The cycad garden at Ganna Walska Lotusland was one of the last to be added by Madame Walska to her 37-acre estate. By the early 1970’s she had already amassed a world class cycad collection but they were growing in a crowded, shady corner of the property. In 1975, then director of the garden Charlie Glass, proposed creating an entirely new garden to showcase this collection – construction began in 1977 and was completed in 1979. Glass considered this garden his greatest achievement writing, “How few people could ever have the chance to landscape on that scale and with such a fabulous collection of rare, virtually irreplaceable plants!” The plants are massed by genus on raised beds with the centerpiece being three enormous Encephalartos woodii perched on a rocky cliff above their own Koi pond. The collection today consists of 9 of the 10 genera of cycads, excluding Bowenia, and 143 taxa comprising approximately 700 plants. Not just an amazing display garden, the collection is used to educate the public about the need for conservation of this most threatened plant group on the planet as well as to promote and aid in research. Lotusland is a member of the IUCN Species Survival Commission’s Cycad Specialist Group.

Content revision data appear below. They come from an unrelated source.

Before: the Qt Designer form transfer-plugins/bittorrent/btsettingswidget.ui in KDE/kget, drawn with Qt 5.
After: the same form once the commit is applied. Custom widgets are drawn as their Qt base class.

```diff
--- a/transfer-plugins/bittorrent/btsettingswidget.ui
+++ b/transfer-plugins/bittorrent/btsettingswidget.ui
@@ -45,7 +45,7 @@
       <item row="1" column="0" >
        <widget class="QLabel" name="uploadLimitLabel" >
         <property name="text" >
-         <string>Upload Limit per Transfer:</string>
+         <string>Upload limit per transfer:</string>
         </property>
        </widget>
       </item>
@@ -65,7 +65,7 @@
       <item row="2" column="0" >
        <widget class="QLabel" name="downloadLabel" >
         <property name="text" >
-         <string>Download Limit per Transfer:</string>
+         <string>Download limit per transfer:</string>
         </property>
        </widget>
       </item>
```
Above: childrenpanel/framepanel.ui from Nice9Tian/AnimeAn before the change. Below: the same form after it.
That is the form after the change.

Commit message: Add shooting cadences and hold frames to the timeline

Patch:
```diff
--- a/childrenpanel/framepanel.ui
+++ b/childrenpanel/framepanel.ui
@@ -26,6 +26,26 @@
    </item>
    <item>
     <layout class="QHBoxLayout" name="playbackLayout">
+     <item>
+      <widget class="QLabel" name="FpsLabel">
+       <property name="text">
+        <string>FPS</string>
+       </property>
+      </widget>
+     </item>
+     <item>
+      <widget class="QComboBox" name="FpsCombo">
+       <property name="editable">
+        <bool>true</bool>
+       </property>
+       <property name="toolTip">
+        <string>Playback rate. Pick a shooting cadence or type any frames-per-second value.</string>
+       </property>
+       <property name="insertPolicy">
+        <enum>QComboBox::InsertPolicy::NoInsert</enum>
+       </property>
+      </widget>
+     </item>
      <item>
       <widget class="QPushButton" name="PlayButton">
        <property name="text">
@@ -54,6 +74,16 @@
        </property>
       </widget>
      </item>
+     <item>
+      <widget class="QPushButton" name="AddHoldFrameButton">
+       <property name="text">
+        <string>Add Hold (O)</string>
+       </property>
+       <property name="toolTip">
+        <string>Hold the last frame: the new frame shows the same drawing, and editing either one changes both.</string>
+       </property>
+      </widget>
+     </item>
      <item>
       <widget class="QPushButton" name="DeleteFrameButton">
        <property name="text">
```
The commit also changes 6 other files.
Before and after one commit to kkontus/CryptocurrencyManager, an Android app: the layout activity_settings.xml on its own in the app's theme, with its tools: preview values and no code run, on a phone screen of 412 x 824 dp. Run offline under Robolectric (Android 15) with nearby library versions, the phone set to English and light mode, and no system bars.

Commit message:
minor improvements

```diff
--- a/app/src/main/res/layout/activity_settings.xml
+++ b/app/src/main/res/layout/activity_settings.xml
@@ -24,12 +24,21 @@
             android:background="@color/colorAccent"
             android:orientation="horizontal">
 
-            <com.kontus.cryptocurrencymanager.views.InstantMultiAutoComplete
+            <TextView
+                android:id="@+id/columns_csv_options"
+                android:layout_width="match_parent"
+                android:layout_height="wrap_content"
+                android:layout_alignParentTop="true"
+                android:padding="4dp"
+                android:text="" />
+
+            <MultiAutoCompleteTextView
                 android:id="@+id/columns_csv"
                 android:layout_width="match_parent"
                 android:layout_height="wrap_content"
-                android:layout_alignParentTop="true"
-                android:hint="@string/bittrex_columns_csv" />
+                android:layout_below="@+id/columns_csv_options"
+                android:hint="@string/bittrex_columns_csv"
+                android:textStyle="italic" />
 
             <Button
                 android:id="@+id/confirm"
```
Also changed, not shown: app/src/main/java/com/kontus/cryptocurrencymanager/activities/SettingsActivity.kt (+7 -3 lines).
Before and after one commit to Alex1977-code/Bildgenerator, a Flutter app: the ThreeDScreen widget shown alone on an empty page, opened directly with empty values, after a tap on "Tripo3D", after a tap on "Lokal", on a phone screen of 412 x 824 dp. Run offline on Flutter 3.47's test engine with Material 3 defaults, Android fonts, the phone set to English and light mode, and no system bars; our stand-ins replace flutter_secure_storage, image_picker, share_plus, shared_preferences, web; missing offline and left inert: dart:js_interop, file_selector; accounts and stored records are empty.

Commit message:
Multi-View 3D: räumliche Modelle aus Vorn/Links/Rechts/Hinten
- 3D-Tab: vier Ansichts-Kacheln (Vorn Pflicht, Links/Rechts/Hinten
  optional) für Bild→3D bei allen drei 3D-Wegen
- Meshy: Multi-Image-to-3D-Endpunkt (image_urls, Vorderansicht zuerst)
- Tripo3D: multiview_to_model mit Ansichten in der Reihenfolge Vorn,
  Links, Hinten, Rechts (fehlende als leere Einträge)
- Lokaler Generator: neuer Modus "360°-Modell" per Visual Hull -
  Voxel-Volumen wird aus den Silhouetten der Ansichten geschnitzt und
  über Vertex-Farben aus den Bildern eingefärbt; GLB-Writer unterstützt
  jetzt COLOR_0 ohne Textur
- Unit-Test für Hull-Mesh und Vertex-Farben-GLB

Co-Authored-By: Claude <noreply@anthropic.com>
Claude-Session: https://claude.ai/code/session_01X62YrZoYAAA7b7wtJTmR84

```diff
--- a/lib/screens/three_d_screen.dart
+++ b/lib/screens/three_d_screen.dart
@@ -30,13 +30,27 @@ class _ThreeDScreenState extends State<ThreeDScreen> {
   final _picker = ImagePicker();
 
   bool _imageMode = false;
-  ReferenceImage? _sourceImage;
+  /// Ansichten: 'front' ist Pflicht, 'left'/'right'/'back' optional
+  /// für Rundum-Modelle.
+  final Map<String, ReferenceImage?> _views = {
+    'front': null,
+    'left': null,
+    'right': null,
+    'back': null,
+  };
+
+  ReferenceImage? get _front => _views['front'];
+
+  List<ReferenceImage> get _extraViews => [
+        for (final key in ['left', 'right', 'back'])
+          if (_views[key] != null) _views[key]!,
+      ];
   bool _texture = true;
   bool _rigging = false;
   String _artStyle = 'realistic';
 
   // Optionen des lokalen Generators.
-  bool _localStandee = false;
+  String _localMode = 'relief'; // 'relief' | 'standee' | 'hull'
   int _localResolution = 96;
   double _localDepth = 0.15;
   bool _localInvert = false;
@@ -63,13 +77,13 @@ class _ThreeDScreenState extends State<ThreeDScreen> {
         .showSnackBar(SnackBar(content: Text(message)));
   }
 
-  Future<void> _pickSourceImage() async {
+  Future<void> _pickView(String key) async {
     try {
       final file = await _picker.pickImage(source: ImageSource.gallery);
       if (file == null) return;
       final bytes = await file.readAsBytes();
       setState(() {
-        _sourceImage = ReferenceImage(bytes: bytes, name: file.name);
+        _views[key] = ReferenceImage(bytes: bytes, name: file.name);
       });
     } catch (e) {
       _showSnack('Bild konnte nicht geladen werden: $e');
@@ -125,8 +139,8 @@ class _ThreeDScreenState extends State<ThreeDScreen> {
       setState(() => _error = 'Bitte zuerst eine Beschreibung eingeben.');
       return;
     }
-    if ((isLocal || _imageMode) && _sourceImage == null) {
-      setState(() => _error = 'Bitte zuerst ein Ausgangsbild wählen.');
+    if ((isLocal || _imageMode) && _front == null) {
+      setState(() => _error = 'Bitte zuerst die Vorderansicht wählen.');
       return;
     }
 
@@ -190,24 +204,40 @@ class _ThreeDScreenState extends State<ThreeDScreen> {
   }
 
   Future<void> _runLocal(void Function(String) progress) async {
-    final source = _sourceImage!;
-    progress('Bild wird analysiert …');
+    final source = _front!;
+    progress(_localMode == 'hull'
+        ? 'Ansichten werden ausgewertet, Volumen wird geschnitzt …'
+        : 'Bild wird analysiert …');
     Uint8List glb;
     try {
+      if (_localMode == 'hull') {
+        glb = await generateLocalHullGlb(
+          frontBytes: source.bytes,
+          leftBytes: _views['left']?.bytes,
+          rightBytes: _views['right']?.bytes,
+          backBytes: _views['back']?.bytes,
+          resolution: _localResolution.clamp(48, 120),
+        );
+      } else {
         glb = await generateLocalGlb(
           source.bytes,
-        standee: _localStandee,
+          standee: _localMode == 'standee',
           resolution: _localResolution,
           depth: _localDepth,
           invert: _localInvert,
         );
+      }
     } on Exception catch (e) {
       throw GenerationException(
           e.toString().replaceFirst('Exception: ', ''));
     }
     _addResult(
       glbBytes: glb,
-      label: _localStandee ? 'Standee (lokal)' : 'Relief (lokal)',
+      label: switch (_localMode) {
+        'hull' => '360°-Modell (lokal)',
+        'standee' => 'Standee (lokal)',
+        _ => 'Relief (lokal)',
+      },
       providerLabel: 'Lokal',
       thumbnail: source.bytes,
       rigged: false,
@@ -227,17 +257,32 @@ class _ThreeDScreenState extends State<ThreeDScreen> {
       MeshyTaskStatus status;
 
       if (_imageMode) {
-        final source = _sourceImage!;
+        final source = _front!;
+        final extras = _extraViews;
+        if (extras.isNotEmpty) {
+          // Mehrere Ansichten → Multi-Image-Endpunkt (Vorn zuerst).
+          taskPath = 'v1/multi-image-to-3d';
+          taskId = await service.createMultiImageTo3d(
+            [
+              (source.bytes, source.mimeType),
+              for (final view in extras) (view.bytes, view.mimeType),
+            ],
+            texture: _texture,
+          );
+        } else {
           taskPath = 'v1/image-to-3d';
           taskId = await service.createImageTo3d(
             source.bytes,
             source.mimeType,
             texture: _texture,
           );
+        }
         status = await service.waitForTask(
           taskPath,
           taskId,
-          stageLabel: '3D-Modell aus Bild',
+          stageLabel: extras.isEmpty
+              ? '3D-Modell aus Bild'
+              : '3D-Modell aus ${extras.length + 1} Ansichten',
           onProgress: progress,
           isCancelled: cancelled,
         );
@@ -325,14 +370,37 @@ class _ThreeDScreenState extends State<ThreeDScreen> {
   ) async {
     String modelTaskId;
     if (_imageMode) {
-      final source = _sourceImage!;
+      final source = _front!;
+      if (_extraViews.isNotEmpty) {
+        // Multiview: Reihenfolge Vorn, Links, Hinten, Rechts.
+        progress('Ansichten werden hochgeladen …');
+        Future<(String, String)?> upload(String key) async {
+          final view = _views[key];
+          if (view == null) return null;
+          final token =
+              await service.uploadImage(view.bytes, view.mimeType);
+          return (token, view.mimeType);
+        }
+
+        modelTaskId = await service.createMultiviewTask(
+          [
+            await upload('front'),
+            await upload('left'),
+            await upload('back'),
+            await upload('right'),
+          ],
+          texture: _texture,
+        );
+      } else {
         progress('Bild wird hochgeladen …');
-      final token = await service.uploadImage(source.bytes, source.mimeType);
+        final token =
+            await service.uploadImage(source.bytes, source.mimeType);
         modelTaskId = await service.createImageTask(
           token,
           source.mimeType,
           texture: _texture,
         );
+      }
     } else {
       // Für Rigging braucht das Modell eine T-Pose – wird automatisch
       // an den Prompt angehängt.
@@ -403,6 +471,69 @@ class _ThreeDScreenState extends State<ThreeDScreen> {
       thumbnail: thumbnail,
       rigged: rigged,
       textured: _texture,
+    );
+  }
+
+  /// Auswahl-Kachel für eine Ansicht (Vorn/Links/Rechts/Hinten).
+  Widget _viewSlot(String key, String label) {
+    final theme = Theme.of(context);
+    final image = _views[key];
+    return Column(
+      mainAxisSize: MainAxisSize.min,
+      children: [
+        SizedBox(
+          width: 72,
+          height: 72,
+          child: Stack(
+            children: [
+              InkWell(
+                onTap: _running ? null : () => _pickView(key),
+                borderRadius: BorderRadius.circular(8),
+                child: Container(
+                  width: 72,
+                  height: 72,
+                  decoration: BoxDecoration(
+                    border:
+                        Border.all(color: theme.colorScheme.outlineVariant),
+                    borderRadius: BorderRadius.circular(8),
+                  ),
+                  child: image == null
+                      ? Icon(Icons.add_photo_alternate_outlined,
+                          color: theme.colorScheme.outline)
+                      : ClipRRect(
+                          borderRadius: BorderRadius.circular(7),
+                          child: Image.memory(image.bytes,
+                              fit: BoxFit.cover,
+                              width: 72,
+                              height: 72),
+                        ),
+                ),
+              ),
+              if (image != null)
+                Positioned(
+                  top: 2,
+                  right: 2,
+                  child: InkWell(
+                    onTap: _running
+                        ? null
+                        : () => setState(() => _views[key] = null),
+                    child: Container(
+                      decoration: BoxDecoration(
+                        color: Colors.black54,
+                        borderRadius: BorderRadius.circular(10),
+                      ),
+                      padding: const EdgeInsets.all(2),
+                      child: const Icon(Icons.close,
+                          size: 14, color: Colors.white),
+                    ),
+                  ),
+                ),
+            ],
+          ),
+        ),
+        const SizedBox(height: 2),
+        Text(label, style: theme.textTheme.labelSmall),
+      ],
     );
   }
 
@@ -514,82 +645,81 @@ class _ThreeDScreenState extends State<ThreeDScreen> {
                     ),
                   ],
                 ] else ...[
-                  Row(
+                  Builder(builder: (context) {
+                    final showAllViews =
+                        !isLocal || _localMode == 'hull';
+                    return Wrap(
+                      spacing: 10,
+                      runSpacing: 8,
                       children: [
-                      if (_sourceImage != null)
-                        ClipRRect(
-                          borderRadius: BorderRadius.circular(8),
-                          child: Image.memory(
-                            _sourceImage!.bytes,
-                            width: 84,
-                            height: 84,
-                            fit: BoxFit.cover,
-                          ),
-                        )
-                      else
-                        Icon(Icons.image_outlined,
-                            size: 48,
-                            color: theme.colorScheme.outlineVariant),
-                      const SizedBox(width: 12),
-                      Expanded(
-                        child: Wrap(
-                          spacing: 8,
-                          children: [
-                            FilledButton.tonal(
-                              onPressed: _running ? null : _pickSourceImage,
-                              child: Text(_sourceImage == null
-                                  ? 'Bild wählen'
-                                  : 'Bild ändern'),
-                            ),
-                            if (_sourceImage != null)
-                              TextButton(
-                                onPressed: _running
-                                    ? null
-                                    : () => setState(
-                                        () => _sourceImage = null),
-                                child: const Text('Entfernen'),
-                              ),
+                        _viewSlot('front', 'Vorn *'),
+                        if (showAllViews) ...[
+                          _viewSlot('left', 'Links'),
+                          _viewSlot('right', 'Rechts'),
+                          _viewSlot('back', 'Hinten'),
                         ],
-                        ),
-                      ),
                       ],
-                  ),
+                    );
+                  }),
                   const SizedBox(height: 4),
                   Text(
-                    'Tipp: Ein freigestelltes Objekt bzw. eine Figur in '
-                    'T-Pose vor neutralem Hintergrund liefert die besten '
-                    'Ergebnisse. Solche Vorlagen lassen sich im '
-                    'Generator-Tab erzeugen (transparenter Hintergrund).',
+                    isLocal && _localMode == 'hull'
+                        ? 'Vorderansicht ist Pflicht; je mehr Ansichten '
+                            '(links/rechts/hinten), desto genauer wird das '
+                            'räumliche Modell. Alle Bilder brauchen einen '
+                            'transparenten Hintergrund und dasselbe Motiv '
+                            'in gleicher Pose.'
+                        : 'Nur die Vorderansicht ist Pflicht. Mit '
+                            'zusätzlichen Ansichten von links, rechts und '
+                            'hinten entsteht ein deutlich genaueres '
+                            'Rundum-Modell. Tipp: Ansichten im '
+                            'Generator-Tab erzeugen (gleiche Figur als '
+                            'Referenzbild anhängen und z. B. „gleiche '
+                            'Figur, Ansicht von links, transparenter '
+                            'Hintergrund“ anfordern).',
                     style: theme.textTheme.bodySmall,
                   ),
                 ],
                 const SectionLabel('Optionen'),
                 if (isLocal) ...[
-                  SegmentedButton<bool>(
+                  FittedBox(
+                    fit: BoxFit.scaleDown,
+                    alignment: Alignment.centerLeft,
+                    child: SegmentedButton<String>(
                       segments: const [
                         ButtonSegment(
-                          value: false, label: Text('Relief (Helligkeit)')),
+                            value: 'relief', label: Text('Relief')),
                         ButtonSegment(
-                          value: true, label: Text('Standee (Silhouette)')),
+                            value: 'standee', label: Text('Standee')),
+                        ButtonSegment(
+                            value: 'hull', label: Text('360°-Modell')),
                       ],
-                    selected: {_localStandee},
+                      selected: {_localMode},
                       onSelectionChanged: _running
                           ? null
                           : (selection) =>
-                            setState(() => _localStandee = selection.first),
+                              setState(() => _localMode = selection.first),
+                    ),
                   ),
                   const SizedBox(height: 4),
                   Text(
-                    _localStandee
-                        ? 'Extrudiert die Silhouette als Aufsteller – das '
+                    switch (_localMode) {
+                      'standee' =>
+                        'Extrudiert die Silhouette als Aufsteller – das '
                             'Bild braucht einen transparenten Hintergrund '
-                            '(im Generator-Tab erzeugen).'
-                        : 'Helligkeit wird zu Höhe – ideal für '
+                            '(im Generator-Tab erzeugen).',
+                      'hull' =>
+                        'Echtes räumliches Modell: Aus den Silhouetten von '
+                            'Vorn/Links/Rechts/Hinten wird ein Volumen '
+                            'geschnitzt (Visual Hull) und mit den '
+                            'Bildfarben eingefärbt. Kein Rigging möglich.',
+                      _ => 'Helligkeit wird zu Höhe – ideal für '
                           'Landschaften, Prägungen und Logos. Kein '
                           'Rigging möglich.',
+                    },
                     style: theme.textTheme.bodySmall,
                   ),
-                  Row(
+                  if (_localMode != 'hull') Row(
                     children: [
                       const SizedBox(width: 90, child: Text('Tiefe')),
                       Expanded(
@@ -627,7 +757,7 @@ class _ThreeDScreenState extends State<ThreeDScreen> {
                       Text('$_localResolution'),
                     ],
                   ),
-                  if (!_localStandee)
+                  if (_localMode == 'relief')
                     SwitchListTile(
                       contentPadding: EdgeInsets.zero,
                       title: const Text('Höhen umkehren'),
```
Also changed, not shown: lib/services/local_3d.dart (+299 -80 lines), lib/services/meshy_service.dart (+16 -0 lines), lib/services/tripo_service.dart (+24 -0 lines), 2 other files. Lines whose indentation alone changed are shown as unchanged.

The Montgomery Botanical Center carries out its mission by collecting seeds from wild populations of tropical plants around the world, particularly seeds of palms and cycads. Montgomery germinates these seeds in its nursery and grows the resulting plants in population-based, documented, scientific collections. Montgomery fosters, and participates in, scientific research by collecting and maintaining scientific data on its collections, by making its collections and scientific data available to scientists for research purposes, and by disseminating this research and data through scientific publications. Montgomery cooperates with many botanical institutions and countries around the world by making its plant collections, knowledge and expertise available to their scientists, educators, and students. Montgomery explains its mission and operations to the general public through workshops, lectures, publications and tours of the plant collections in its garden.
The San Diego Zoo Wildlife Alliance is part of a Multisite Cycad Collection of the Plant Collections Network (formerly North American Plant Collections Consortium, NAPCC) of the American Public Gardens Association. With 82 taxa and many mature specimens, the San Diego Zoo has one of the best cycad collections in the world, including 29 species that are conservation worthy.
The University of California Botanical Garden at Berkeley (UCBG) is part of the Multisite Cycad Collection of the Plant Collections Network of the American Public Gardens Association. Our goal at UCBG is to represent the broadest diversity of taxa possible to support research, teaching, and conservation. The UCBG was founded as a research collection. Although many of our cycads are missing provenance data (having come from government confiscations) their taxonomic breadth makes them ideal for some avenues of research and for some conservation projects. Nearly 650 cycad accessions of just over 100 species are represented in the collection, including all ten genera. The three best represented genera are Macrozamia from Australia (35% of known taxa), Dioon from Mexico (60% percent of known taxa), and Encephalartos (60% of known taxa). San Francisco Bay Area temperatures are ideal for many Encephalartos, including the taxa that are the focus of our conservation effort. Our climate is marginal for Mexican and Central American taxa from the genera Dioon and Ceratozamia, though with careful siting they have prospered and coned. We have a relatively large number of cycads not fully hardy in the Bay Area, such as the beautiful and exotic looking Cycas multipinnata and C. micholitzii. These, along with the genera Microcycas, Bowenia, and Stangeria require greenhouse care here. Tissue samples continue to be supplied for various research projects and frozen pollen is shared with other collection holders for controlled breeding.
For information about Cycad multi-site collections inventory, please contact the multi-site Coordinator